**The task:**
Scan the records below for the word "names". Copy each line where it appears.

══ Data for analysis ══

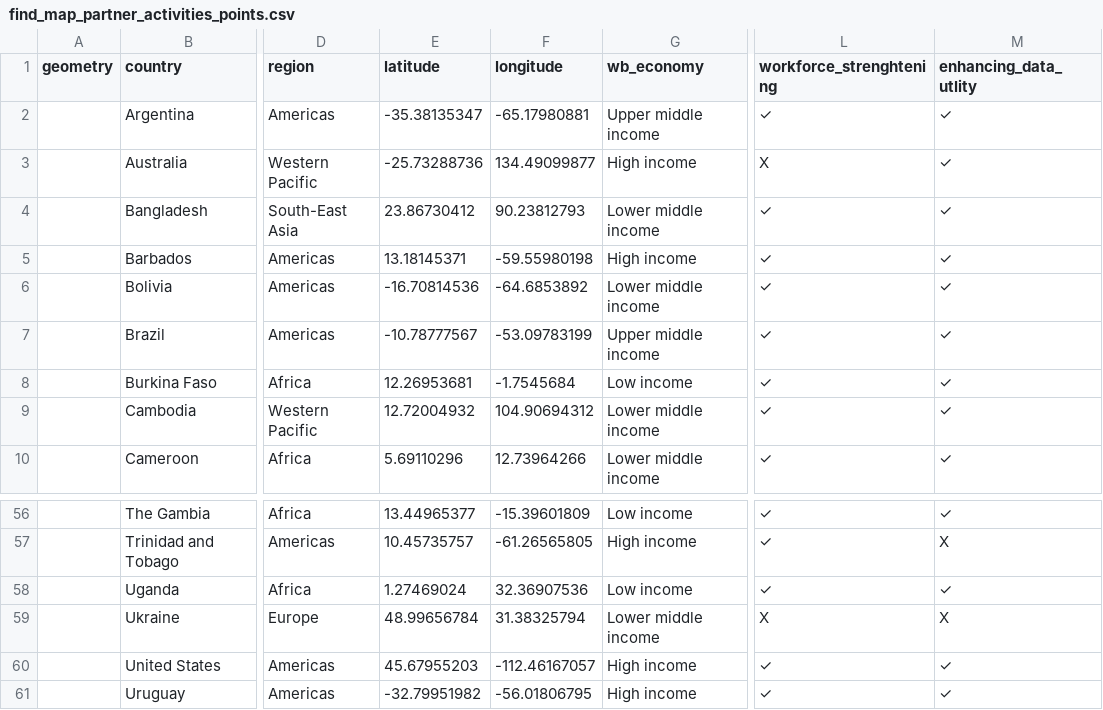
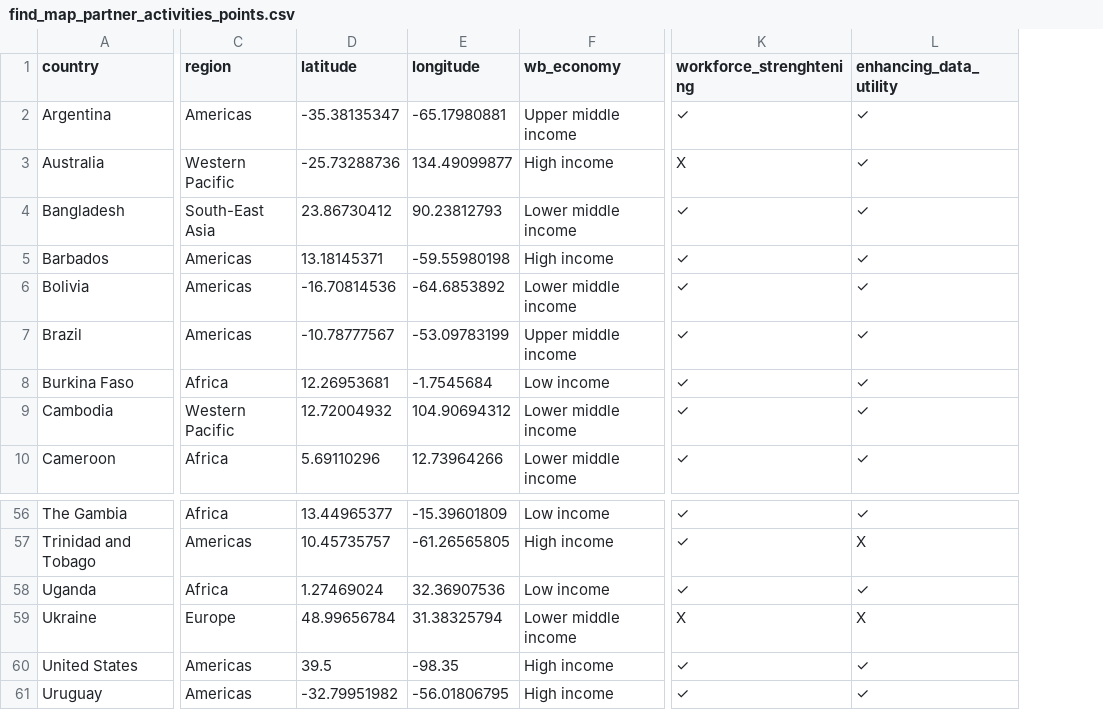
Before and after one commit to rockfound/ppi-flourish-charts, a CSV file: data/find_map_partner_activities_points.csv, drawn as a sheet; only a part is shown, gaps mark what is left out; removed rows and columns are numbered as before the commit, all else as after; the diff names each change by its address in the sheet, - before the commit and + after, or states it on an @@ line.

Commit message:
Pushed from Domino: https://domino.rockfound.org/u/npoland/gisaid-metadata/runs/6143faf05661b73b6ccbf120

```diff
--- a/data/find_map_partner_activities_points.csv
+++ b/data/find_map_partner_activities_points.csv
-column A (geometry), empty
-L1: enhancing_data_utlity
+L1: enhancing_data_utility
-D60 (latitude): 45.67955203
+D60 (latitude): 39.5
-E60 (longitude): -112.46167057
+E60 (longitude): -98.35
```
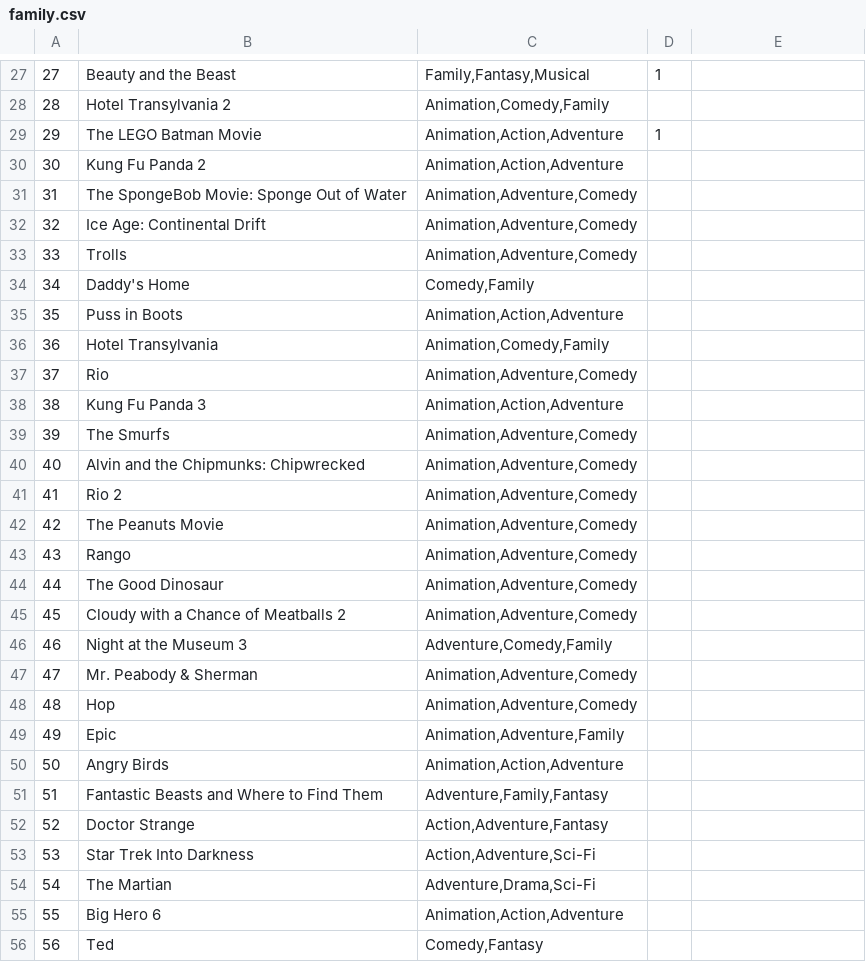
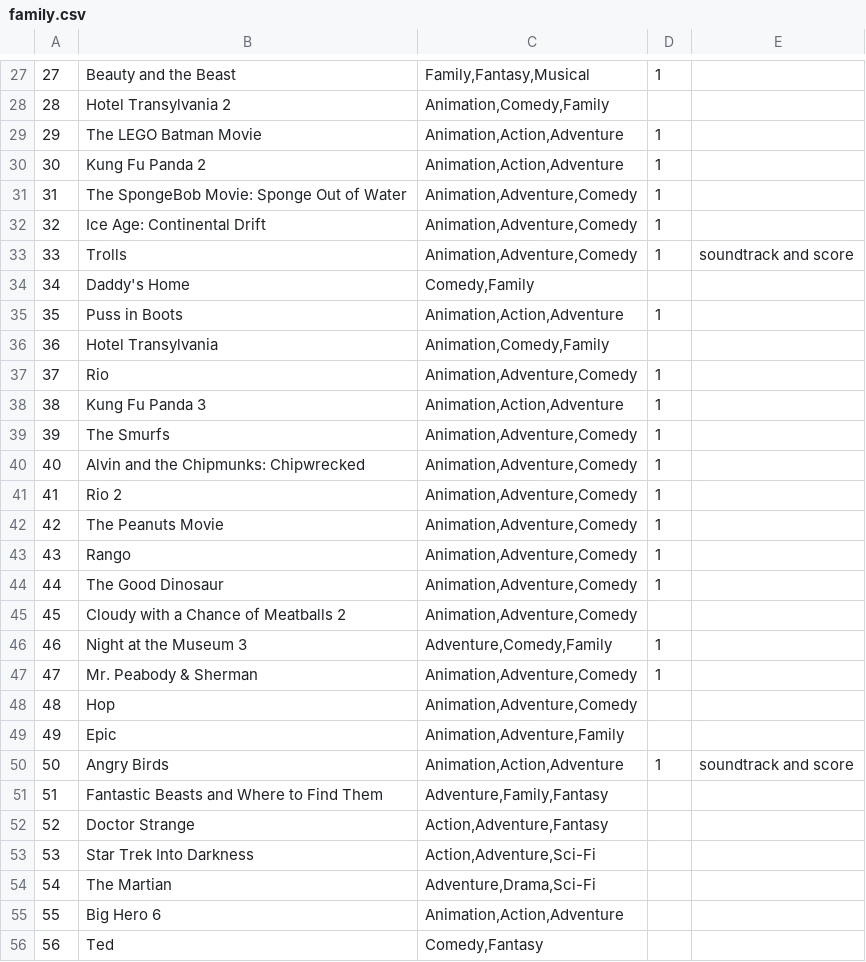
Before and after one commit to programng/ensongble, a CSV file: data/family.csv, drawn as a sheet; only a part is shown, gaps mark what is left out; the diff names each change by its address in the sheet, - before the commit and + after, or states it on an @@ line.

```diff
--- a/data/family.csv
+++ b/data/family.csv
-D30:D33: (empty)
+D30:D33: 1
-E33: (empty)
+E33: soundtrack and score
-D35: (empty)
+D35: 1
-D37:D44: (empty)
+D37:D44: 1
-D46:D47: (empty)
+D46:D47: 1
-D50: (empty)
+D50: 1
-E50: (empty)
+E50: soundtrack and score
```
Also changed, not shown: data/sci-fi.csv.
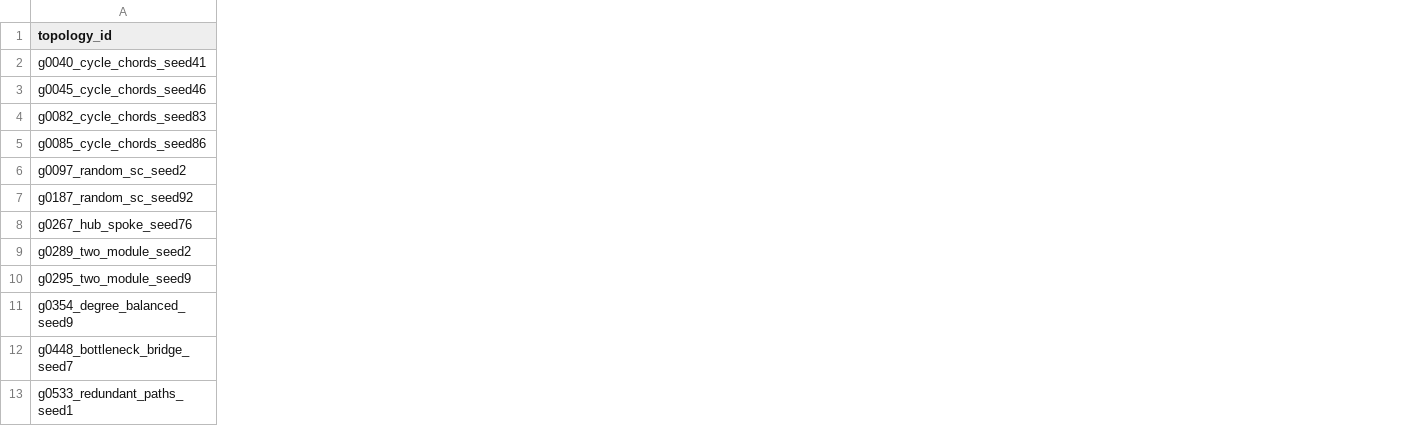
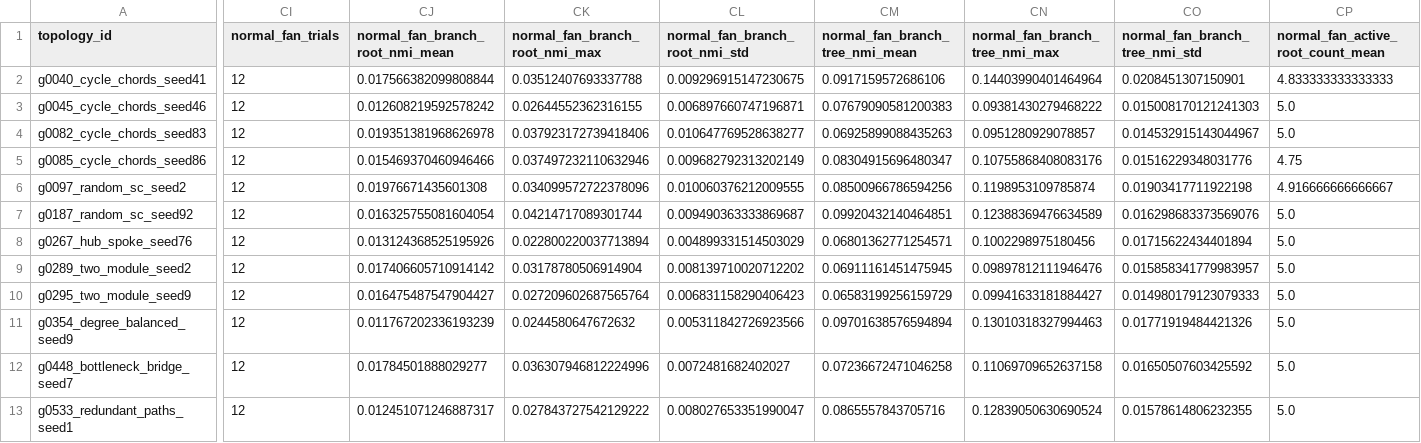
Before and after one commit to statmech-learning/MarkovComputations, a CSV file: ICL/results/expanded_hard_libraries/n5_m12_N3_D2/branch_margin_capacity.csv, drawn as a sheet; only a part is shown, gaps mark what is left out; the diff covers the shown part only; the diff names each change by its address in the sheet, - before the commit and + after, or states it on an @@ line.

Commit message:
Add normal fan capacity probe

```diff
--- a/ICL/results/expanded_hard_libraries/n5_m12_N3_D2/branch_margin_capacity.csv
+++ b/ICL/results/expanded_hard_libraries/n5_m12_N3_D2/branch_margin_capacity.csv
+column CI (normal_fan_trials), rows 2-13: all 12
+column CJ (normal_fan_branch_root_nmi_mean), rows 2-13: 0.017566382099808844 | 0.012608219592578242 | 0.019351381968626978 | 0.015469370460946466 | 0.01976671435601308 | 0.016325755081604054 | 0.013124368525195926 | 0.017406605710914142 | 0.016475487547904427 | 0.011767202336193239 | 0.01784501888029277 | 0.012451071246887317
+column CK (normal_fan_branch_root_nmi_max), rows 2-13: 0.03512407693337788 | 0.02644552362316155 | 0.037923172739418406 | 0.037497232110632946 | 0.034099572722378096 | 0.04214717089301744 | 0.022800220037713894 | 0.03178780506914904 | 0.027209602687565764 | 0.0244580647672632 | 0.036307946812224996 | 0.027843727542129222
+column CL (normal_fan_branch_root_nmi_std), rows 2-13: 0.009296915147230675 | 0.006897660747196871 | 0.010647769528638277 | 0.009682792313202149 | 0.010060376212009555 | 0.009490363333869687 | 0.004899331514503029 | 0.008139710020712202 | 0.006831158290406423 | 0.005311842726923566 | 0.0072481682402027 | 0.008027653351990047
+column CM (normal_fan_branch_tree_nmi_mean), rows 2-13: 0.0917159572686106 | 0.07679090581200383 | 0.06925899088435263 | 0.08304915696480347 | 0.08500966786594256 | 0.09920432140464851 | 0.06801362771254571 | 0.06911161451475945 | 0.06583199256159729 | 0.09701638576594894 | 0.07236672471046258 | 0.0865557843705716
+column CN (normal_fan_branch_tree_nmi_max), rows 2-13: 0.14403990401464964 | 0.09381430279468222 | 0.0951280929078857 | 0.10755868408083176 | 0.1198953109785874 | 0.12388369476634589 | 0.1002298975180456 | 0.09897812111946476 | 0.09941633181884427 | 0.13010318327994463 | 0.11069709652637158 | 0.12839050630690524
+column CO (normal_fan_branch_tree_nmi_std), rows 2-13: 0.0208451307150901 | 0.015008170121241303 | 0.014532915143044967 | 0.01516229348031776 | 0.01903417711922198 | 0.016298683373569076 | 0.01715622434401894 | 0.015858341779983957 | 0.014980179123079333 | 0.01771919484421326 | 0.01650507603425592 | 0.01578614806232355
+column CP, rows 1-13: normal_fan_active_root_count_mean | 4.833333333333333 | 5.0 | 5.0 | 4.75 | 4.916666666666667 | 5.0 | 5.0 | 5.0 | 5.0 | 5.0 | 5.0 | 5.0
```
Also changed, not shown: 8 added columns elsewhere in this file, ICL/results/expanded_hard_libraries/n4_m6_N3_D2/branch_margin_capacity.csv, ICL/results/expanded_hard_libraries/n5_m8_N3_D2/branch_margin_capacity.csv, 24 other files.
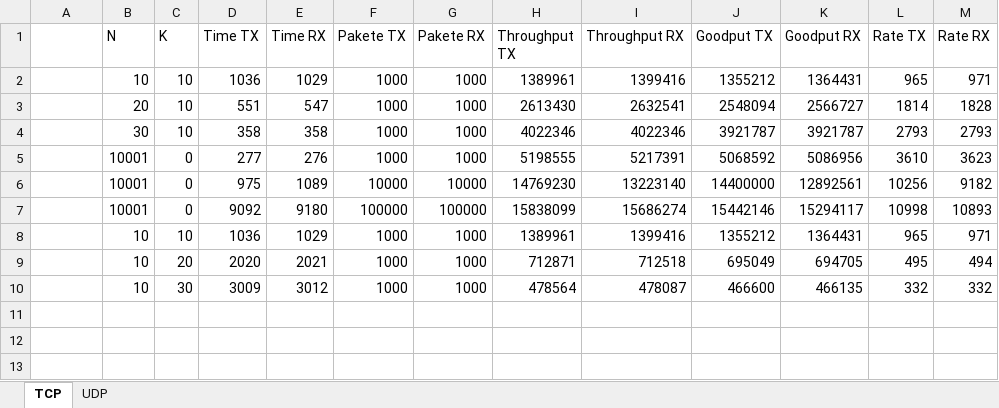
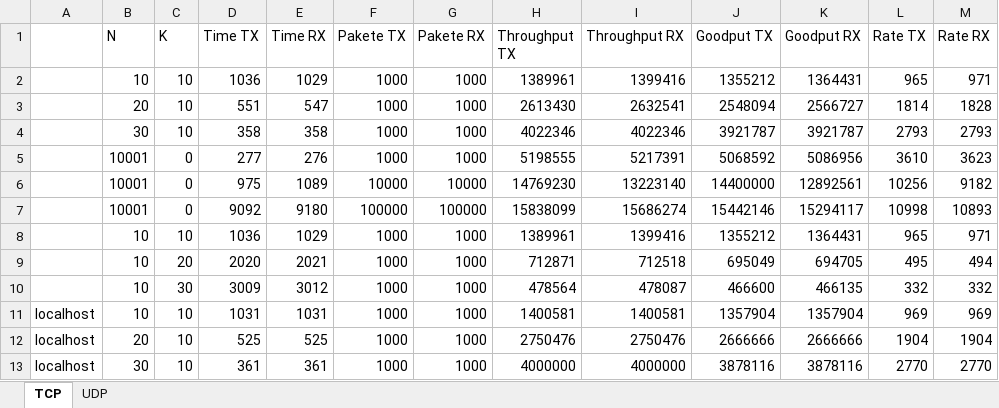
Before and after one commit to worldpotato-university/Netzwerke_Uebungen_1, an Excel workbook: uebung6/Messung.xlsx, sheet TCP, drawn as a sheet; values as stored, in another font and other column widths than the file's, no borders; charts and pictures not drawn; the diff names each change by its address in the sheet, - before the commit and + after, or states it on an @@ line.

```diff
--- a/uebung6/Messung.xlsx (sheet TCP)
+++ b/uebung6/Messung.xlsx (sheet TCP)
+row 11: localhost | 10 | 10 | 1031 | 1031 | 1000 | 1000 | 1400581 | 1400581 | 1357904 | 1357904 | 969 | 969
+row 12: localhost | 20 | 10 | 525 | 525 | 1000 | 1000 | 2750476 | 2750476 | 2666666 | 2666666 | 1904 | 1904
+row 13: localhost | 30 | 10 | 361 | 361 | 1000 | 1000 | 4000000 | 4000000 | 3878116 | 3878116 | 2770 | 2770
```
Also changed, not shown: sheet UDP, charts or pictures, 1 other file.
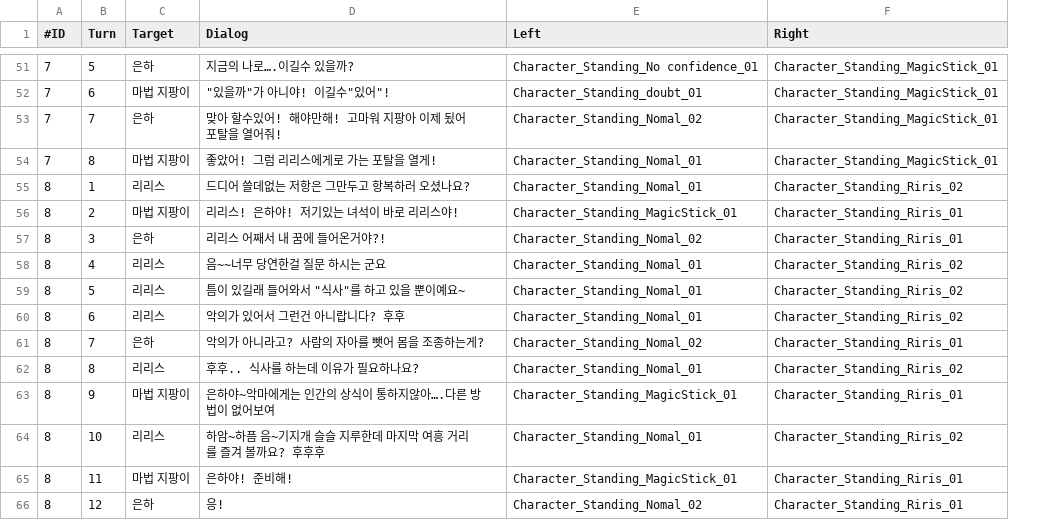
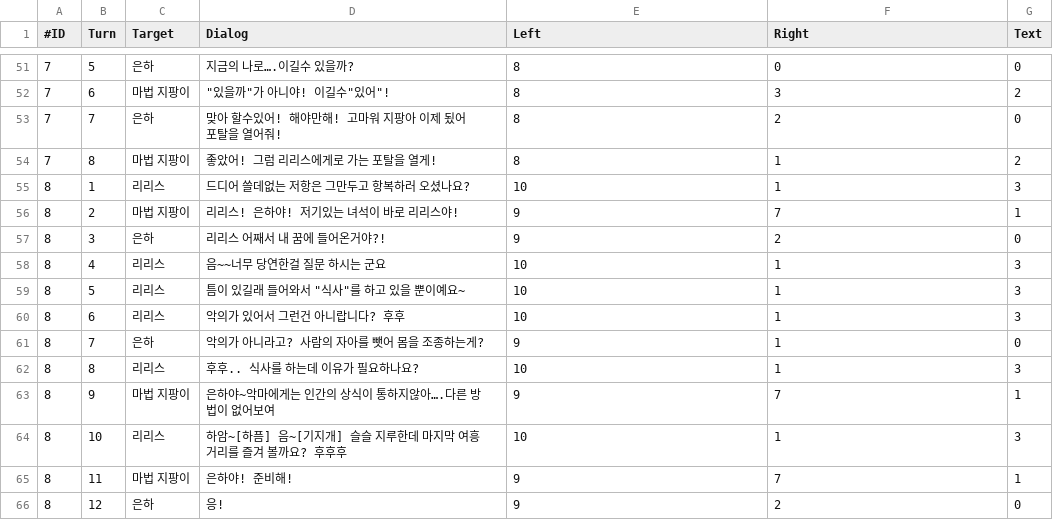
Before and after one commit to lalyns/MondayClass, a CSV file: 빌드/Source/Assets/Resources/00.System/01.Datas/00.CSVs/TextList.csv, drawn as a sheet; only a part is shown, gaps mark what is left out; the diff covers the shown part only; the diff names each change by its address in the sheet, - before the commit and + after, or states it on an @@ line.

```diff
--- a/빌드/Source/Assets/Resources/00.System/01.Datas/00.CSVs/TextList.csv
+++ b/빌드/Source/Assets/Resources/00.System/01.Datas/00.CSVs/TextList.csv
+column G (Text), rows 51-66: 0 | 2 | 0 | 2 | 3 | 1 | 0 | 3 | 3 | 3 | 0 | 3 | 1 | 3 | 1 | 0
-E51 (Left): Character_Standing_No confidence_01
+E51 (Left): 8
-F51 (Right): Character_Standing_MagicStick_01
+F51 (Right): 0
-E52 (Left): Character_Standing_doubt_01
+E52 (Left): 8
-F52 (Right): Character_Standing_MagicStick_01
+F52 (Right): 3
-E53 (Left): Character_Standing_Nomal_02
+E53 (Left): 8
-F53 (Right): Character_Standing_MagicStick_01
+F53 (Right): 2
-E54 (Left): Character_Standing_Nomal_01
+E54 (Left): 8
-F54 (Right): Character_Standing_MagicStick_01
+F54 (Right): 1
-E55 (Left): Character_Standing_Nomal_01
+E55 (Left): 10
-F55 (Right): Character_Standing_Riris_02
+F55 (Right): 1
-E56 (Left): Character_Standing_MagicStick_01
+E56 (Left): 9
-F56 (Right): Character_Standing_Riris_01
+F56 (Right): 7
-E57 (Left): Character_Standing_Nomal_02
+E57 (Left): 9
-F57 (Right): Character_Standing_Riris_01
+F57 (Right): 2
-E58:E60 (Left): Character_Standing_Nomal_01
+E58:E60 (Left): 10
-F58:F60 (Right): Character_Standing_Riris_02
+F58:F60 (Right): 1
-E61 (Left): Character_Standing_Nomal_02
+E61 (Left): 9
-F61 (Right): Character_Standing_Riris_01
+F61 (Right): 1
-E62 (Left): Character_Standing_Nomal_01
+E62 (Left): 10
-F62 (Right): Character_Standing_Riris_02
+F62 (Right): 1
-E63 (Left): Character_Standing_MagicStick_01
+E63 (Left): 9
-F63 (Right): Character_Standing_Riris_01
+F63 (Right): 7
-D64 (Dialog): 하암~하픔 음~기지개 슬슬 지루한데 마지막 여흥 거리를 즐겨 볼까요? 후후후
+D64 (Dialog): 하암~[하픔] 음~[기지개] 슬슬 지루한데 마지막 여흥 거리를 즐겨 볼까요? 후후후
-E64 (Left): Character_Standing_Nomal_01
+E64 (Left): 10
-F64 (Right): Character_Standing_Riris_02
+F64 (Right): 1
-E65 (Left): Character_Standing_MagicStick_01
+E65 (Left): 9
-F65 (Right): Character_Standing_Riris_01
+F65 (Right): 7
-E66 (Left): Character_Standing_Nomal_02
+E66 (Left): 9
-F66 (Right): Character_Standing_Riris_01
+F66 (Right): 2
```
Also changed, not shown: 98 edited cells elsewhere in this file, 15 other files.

═══

**Your response:**
Before and after one commit to rockfound/ppi-flourish-charts, a CSV file: data/find_map_partner_activities_points.csv, drawn as a sheet; only a part is shown, gaps mark what is left out; removed rows and columns are numbered as before the commit, all else as after; the diff names each change by its address in the sheet, - before the commit and + after, or states it on an @@ line.
Before and after one commit to programng/ensongble, a CSV file: data/family.csv, drawn as a sheet; only a part is shown, gaps mark what is left out; the diff names each change by its address in the sheet, - before the commit and + after, or states it on an @@ line.
Before and after one commit to statmech-learning/MarkovComputations, a CSV file: ICL/results/expanded_hard_libraries/n5_m12_N3_D2/branch_margin_capacity.csv, drawn as a sheet; only a part is shown, gaps mark what is left out; the diff covers the shown part only; the diff names each change by its address in the sheet, - before the commit and + after, or states it on an @@ line.
Before and after one commit to worldpotato-university/Netzwerke_Uebungen_1, an Excel workbook: uebung6/Messung.xlsx, sheet TCP, drawn as a sheet; values as stored, in another font and other column widths than the file's, no borders; charts and pictures not drawn; the diff names each change by its address in the sheet, - before the commit and + after, or states it on an @@ line.
Before and after one commit to lalyns/MondayClass, a CSV file: 빌드/Source/Assets/Resources/00.System/01.Datas/00.CSVs/TextList.csv, drawn as a sheet; only a part is shown, gaps mark what is left out; the diff covers the shown part only; the diff names each change by its address in the sheet, - before the commit and + after, or states it on an @@ line.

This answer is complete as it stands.